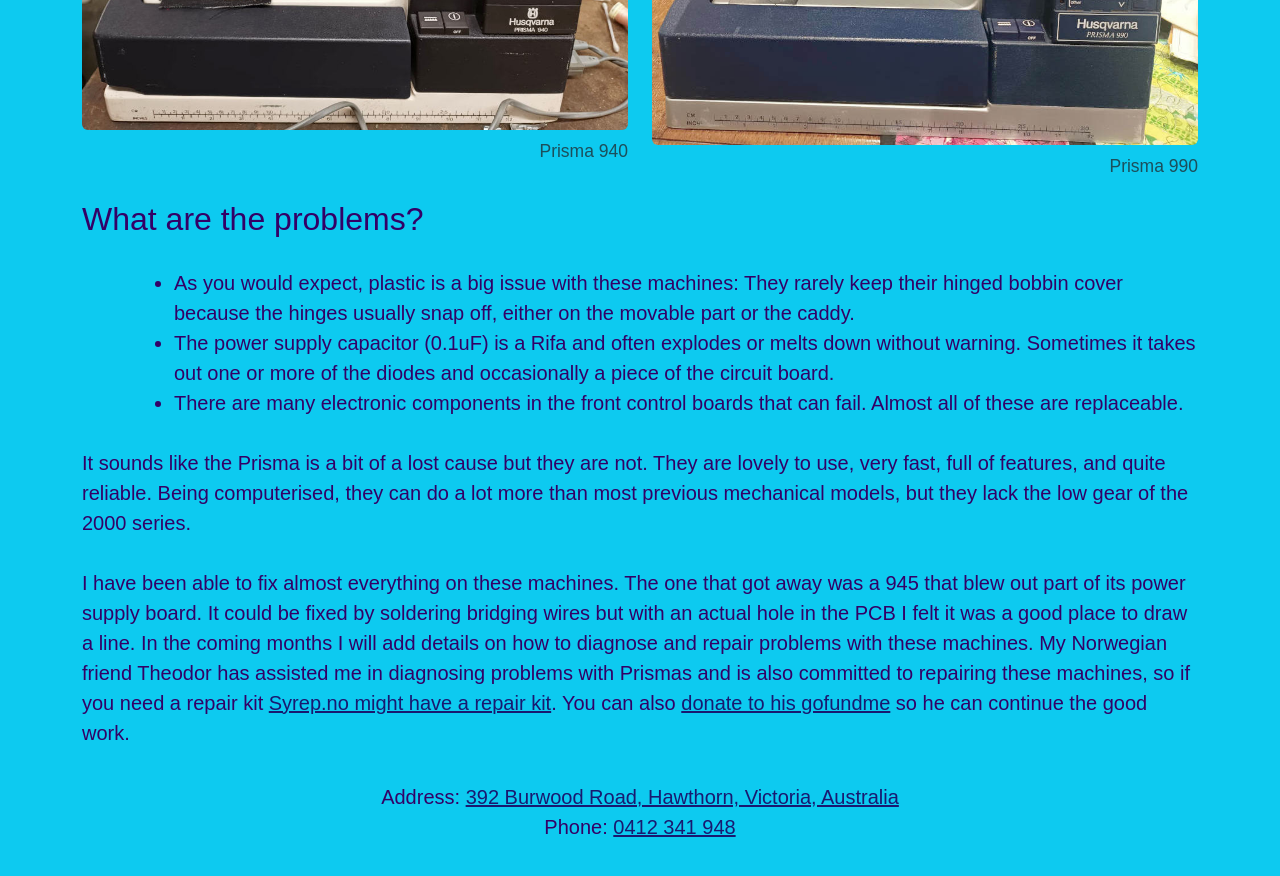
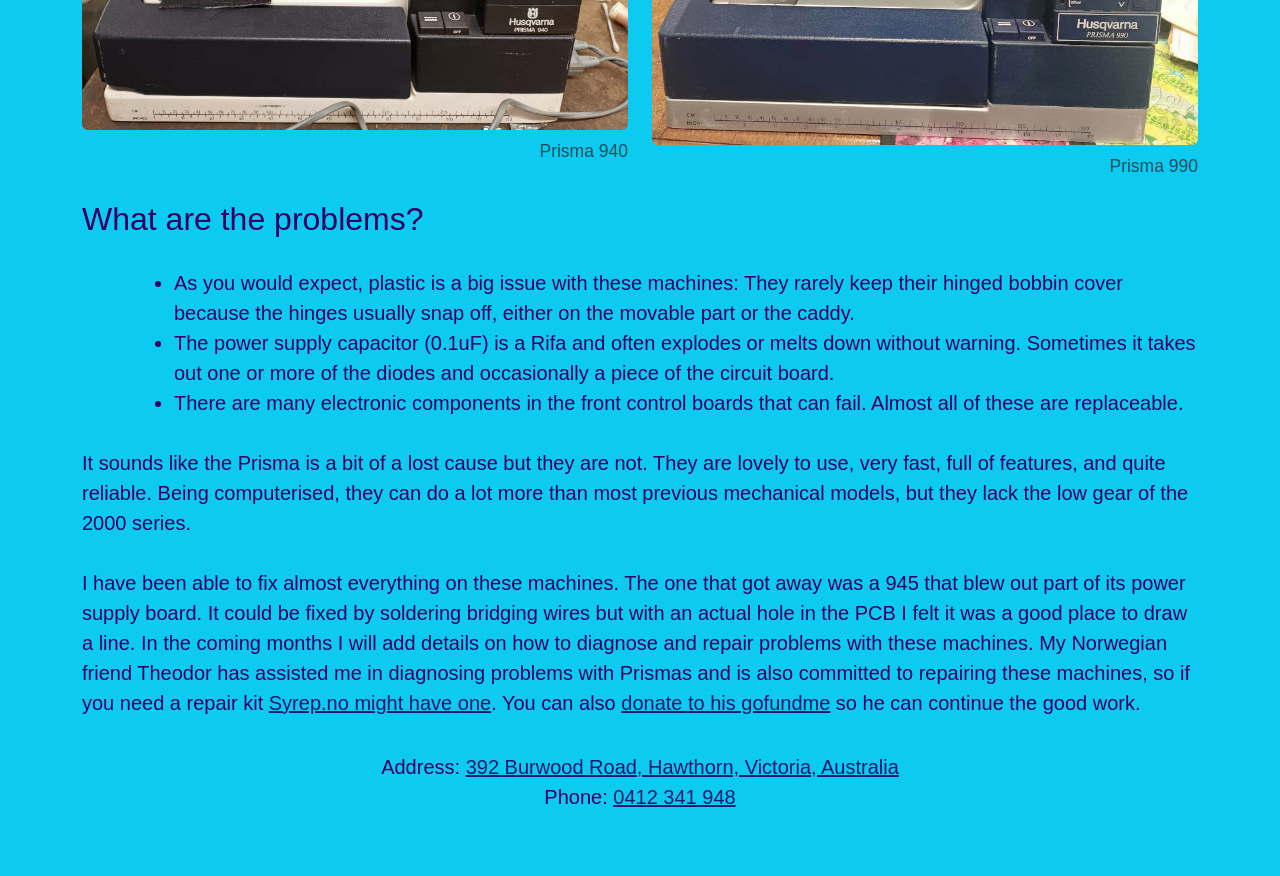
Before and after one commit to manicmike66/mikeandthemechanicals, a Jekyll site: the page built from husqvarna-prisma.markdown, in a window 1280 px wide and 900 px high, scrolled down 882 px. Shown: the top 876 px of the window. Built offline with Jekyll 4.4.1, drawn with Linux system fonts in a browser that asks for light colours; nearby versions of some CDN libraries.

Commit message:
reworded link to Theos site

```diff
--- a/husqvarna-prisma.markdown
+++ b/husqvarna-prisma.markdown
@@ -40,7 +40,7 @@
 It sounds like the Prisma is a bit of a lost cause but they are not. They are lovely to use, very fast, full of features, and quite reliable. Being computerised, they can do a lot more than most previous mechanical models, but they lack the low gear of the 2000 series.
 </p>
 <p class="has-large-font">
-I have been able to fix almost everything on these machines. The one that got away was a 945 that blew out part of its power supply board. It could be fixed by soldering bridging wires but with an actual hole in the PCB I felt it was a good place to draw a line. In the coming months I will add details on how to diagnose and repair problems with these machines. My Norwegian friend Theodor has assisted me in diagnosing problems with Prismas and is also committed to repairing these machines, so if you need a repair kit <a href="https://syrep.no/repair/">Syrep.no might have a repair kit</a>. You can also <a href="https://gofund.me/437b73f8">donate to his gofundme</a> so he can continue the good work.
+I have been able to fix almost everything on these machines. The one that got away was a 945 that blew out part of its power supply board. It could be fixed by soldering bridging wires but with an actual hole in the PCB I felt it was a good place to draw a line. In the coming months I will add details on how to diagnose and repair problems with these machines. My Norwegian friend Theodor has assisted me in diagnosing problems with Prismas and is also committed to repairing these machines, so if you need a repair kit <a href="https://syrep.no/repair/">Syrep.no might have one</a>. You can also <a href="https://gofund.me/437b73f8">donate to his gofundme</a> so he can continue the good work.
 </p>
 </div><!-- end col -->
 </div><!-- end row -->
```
*-*-*
## Your objective
Among the records above, find the lines that contain "diagnose" and copy every one.

## Task answer
-I have been able to fix almost everything on these machines. The one that got away was a 945 that blew out part of its power supply board. It could be fixed by soldering bridging wires but with an actual hole in the PCB I felt it was a good place to draw a line. In the coming months I will add details on how to diagnose and repair problems with these machines. My Norwegian friend Theodor has assisted me in diagnosing problems with Prismas and is also committed to repairing these machines, so if you need a repair kit <a href="https://syrep.no/repair/">Syrep.no might have a repair kit</a>. You can also <a href="https://gofund.me/437b73f8">donate to his gofundme</a> so he can continue the good work.
+I have been able to fix almost everything on these machines. The one that got away was a 945 that blew out part of its power supply board. It could be fixed by soldering bridging wires but with an actual hole in the PCB I felt it was a good place to draw a line. In the coming months I will add details on how to diagnose and repair problems with these machines. My Norwegian friend Theodor has assisted me in diagnosing problems with Prismas and is also committed to repairing these machines, so if you need a repair kit <a href="https://syrep.no/repair/">Syrep.no might have one</a>. You can also <a href="https://gofund.me/437b73f8">donate to his gofundme</a> so he can continue the good work.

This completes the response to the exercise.